YOUR ASSIGNMENT:
Search the records for the word "style" and report each line that has it.

Records contained in a dataset:
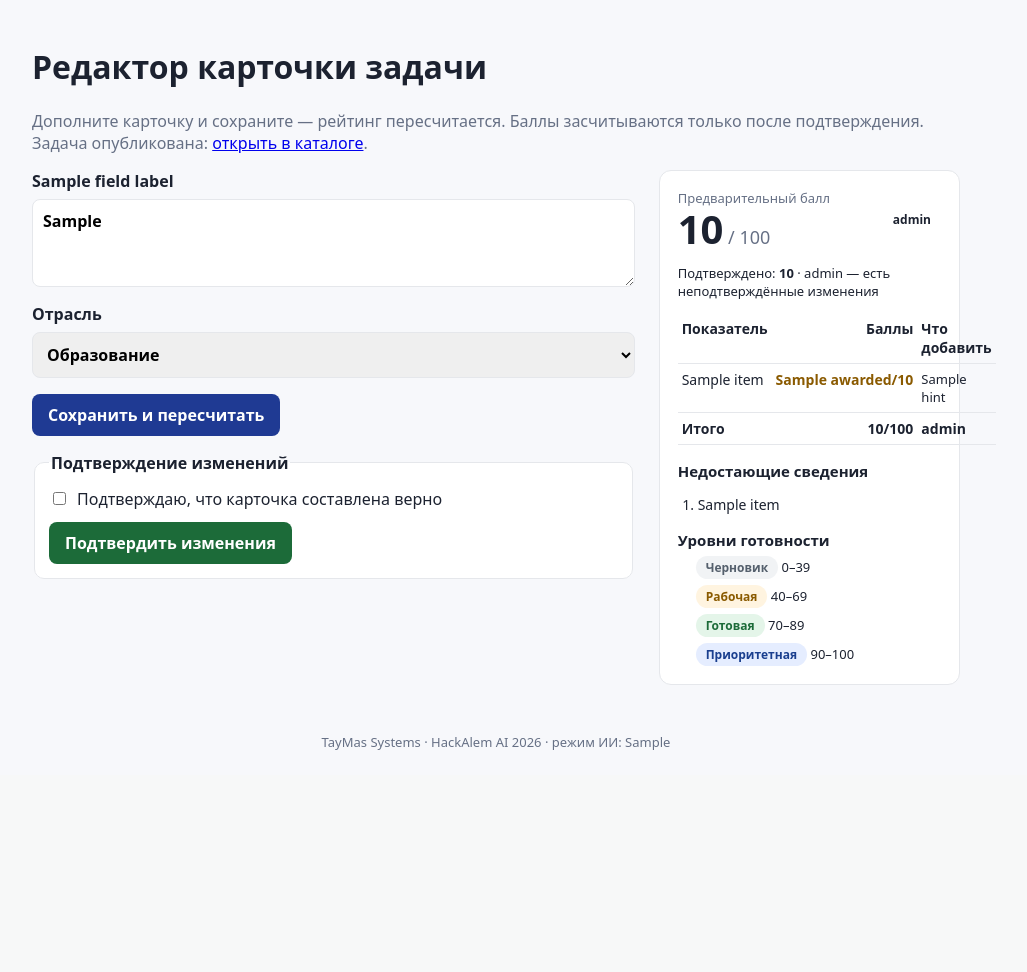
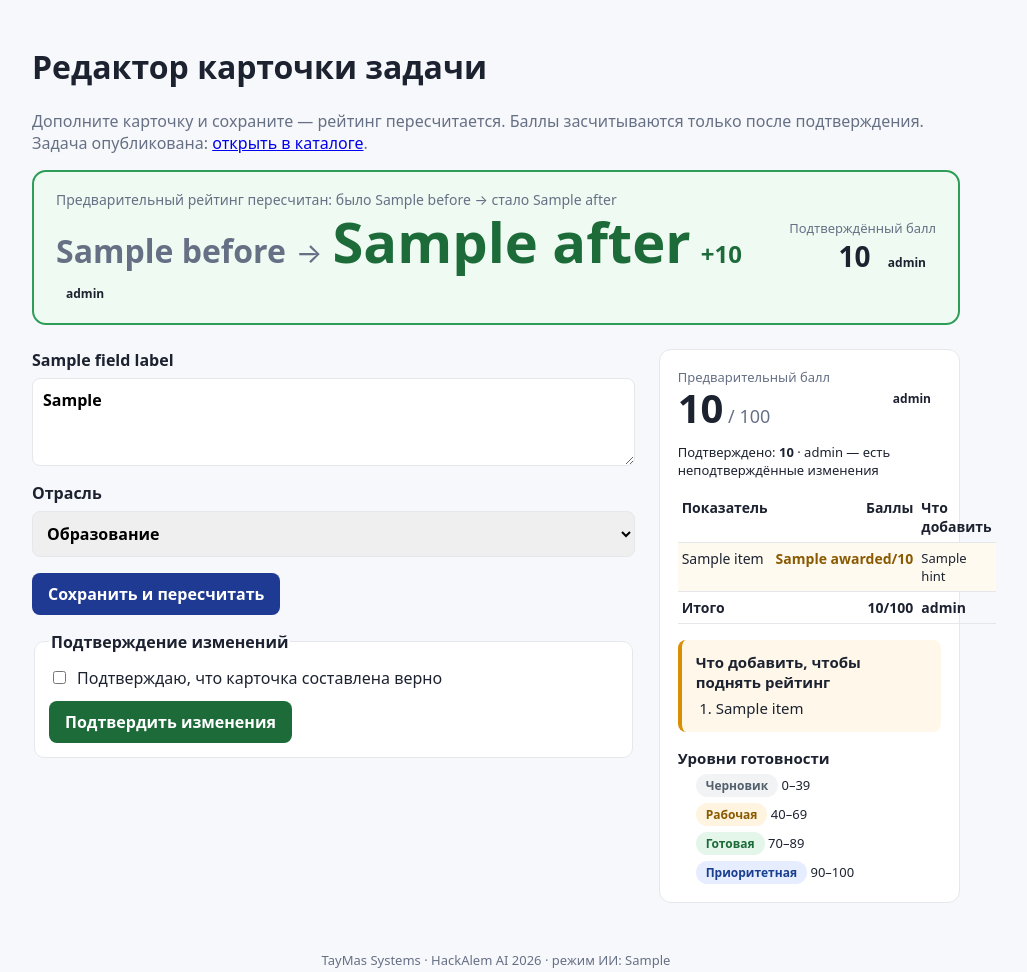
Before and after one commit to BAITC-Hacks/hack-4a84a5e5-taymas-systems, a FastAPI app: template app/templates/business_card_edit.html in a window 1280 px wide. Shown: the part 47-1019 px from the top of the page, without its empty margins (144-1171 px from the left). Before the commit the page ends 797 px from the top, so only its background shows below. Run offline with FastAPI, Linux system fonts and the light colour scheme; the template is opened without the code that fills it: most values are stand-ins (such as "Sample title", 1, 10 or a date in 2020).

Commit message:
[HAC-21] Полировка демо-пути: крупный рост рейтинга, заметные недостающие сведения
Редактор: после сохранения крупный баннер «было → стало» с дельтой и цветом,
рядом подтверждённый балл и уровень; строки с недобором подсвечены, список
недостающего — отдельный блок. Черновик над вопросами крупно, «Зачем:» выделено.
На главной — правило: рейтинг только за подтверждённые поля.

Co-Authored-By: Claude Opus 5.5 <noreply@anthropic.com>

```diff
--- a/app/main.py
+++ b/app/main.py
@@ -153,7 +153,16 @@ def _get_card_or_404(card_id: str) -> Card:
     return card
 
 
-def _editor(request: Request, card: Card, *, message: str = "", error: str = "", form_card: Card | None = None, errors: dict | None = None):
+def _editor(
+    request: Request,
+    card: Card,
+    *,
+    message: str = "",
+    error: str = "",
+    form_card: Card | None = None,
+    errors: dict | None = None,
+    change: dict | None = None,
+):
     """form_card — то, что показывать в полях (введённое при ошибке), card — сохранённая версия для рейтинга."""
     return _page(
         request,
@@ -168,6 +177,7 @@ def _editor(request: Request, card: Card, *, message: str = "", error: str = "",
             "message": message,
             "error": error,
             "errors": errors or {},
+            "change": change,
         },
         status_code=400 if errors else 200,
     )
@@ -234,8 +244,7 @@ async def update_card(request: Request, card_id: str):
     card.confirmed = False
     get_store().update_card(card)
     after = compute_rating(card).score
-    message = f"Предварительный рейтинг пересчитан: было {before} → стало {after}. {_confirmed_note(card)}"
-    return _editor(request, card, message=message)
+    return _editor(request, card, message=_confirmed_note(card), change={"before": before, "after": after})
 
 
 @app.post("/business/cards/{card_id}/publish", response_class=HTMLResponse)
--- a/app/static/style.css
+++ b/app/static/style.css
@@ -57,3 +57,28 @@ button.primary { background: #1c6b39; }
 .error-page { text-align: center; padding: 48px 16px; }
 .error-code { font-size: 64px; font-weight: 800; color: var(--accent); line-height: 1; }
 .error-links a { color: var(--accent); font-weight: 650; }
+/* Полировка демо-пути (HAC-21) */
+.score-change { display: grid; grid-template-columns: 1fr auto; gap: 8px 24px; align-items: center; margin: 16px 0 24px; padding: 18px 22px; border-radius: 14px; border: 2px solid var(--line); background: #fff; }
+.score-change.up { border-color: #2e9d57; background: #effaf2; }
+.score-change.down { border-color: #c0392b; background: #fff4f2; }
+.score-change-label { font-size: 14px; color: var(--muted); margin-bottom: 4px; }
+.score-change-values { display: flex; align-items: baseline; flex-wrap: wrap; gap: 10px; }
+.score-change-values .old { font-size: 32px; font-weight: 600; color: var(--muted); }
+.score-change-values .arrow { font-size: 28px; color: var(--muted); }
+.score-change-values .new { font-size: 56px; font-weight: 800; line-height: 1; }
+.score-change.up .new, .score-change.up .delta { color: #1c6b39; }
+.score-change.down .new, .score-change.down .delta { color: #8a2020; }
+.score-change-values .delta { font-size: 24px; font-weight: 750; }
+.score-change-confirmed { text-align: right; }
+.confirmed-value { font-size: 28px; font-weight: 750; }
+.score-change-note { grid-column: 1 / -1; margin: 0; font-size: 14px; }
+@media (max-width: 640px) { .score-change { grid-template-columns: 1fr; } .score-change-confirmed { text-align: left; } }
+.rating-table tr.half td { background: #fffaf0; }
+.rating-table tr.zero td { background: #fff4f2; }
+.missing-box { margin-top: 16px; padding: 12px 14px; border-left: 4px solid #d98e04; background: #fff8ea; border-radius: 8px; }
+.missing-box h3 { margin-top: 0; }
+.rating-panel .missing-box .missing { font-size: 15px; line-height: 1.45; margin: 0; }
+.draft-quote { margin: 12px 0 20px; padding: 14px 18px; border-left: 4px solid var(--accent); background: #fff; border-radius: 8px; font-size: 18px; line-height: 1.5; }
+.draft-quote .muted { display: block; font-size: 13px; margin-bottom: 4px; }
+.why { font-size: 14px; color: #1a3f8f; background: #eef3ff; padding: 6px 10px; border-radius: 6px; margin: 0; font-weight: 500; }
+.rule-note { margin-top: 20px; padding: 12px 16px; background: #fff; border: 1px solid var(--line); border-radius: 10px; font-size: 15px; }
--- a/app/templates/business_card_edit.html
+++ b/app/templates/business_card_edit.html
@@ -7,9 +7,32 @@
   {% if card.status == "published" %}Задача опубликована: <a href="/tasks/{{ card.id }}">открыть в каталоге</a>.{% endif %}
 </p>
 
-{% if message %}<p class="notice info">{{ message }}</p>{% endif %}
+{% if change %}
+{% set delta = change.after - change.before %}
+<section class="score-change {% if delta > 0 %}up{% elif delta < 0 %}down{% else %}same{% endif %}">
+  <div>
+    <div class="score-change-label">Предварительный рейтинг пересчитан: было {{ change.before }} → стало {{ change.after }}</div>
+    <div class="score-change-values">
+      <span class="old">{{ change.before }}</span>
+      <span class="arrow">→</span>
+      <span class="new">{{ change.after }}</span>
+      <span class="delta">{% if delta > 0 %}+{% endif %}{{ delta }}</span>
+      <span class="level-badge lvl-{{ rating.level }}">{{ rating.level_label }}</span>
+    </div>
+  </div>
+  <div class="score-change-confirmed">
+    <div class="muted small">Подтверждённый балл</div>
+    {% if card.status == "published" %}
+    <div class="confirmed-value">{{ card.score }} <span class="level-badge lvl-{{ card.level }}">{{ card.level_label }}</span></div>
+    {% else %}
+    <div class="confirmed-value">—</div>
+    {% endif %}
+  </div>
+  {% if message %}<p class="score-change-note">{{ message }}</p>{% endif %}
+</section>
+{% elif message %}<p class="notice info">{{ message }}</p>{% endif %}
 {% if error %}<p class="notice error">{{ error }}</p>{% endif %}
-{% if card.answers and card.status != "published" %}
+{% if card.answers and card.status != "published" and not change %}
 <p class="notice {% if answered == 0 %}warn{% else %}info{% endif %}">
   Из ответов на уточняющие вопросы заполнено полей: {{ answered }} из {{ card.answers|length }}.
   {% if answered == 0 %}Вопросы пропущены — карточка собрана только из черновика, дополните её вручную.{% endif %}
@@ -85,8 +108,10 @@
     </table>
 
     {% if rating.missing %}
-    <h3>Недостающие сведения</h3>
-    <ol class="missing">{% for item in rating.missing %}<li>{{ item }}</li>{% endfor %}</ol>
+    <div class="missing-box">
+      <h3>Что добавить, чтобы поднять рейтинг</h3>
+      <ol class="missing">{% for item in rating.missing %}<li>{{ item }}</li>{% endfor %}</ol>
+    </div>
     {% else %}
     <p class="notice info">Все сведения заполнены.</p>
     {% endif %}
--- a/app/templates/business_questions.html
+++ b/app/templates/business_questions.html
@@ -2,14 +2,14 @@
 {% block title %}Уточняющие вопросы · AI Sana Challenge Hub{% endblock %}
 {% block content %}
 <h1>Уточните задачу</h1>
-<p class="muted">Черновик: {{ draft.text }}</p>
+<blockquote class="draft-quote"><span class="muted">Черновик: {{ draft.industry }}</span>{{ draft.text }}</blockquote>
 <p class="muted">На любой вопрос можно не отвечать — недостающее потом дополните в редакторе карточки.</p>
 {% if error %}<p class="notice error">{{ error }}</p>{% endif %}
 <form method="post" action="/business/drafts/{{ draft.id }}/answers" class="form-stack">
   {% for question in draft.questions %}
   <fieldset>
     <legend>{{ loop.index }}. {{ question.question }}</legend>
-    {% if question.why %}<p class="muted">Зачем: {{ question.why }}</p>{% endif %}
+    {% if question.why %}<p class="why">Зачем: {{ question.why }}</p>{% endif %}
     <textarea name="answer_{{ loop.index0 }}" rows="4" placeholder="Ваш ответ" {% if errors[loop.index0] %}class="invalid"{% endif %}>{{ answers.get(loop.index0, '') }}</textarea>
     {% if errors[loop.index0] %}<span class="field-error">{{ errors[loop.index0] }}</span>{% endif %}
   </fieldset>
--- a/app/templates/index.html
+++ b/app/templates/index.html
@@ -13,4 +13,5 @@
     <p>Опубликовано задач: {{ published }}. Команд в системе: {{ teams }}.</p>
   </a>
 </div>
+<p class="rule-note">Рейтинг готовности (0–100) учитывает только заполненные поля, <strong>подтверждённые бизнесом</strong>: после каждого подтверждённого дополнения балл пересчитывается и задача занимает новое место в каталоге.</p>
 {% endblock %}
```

RESULT OF THE TASK:
--- a/app/static/style.css
+++ b/app/static/style.css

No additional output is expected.